_Exercise_: As the answer, give a copy of each line below that includes the word "expression".

Modification records:

----

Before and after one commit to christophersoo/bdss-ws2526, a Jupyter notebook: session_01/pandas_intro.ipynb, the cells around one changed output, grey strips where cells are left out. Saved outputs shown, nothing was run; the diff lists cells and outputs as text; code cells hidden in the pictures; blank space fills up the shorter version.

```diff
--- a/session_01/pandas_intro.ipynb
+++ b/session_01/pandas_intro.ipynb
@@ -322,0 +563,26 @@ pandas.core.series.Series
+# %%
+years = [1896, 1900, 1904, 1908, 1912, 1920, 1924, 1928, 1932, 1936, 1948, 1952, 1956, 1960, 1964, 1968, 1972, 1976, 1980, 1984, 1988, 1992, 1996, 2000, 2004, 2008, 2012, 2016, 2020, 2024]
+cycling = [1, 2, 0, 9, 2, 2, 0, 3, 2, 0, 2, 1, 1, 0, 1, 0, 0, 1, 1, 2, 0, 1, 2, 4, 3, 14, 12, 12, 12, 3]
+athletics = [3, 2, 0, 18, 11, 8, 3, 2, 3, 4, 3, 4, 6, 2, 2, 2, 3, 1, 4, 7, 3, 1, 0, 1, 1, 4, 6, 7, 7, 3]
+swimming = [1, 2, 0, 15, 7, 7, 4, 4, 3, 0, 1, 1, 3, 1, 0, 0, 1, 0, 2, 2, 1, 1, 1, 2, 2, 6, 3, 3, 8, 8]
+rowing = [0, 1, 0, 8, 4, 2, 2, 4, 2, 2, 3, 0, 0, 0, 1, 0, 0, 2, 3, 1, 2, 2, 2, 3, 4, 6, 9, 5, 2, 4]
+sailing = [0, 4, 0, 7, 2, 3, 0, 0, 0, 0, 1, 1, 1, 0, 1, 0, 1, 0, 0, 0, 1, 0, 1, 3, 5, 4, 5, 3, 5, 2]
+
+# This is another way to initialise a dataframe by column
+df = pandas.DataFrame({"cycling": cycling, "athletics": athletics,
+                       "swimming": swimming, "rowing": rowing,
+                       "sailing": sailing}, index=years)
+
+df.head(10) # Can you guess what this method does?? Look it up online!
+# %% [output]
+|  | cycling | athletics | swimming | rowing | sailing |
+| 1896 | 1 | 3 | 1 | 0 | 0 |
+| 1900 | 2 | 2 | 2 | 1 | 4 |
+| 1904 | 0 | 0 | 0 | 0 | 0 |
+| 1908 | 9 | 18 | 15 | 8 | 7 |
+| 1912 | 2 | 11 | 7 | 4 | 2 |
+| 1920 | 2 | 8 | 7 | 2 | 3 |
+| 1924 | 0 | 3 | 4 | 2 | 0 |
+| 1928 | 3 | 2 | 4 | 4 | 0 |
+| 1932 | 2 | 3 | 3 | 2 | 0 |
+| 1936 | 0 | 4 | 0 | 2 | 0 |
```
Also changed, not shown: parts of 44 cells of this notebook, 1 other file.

----

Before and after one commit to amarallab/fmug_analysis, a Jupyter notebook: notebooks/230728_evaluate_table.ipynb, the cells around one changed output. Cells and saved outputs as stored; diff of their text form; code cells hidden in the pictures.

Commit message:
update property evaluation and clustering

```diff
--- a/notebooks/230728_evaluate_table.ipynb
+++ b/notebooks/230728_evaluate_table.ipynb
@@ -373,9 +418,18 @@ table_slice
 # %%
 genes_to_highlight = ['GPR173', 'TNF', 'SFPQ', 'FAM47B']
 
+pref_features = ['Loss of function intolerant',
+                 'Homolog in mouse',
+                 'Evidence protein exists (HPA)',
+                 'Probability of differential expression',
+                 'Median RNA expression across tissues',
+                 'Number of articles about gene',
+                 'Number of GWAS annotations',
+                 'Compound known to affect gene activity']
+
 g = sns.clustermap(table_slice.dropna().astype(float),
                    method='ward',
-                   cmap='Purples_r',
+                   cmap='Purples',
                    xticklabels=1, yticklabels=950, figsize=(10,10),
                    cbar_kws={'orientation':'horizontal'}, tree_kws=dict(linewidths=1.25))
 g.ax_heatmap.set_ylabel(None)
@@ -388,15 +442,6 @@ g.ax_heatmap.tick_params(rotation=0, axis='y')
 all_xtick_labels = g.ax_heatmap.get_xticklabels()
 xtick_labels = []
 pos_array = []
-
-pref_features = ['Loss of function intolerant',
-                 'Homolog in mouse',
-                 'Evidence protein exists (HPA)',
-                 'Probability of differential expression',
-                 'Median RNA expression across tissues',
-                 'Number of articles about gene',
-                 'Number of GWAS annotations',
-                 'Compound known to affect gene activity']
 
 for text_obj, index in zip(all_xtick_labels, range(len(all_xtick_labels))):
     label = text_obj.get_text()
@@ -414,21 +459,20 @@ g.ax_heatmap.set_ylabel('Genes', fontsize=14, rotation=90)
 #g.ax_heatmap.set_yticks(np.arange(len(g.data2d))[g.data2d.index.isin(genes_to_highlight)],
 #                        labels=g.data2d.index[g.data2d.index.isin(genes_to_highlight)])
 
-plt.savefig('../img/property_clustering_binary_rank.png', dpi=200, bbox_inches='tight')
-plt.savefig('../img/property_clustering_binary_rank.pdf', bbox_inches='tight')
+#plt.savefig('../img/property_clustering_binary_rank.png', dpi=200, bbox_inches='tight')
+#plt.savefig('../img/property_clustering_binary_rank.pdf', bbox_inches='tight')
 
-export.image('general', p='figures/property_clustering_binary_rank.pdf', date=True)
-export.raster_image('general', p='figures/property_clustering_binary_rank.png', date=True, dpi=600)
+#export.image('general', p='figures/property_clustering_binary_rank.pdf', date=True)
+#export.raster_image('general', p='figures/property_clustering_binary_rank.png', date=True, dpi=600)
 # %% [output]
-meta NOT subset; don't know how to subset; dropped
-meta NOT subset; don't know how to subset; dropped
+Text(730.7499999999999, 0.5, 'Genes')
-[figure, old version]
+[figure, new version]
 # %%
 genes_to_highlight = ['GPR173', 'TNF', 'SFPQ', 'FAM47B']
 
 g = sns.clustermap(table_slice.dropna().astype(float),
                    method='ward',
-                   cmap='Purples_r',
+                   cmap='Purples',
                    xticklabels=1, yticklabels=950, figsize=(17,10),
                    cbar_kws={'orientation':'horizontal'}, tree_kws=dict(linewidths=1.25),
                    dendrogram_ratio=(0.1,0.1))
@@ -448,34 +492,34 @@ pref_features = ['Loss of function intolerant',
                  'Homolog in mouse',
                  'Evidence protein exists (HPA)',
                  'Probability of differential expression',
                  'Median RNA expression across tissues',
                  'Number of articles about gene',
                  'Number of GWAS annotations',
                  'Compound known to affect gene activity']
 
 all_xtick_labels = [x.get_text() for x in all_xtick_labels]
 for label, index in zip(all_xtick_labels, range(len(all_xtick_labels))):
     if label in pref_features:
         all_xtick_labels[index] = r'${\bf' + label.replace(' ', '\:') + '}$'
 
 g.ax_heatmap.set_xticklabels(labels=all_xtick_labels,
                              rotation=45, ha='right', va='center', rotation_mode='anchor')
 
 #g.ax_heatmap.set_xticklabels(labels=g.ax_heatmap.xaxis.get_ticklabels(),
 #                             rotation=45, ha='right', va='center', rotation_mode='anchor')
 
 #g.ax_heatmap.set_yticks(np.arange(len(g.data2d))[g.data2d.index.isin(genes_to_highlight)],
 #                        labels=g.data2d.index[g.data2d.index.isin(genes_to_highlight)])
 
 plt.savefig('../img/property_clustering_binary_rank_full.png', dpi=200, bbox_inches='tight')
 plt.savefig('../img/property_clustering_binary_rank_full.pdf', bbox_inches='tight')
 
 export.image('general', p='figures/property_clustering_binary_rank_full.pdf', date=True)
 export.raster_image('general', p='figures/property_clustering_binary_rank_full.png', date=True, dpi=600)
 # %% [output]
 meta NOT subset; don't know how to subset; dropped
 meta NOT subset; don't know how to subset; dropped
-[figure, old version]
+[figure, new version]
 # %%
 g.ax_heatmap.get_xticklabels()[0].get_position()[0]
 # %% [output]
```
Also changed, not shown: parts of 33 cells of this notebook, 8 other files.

----

_Your solution_:
+                 'Probability of differential expression',
+                 'Median RNA expression across tissues',
-                 'Probability of differential expression',
-                 'Median RNA expression across tissues',
                  'Probability of differential expression',
                  'Median RNA expression across tissues',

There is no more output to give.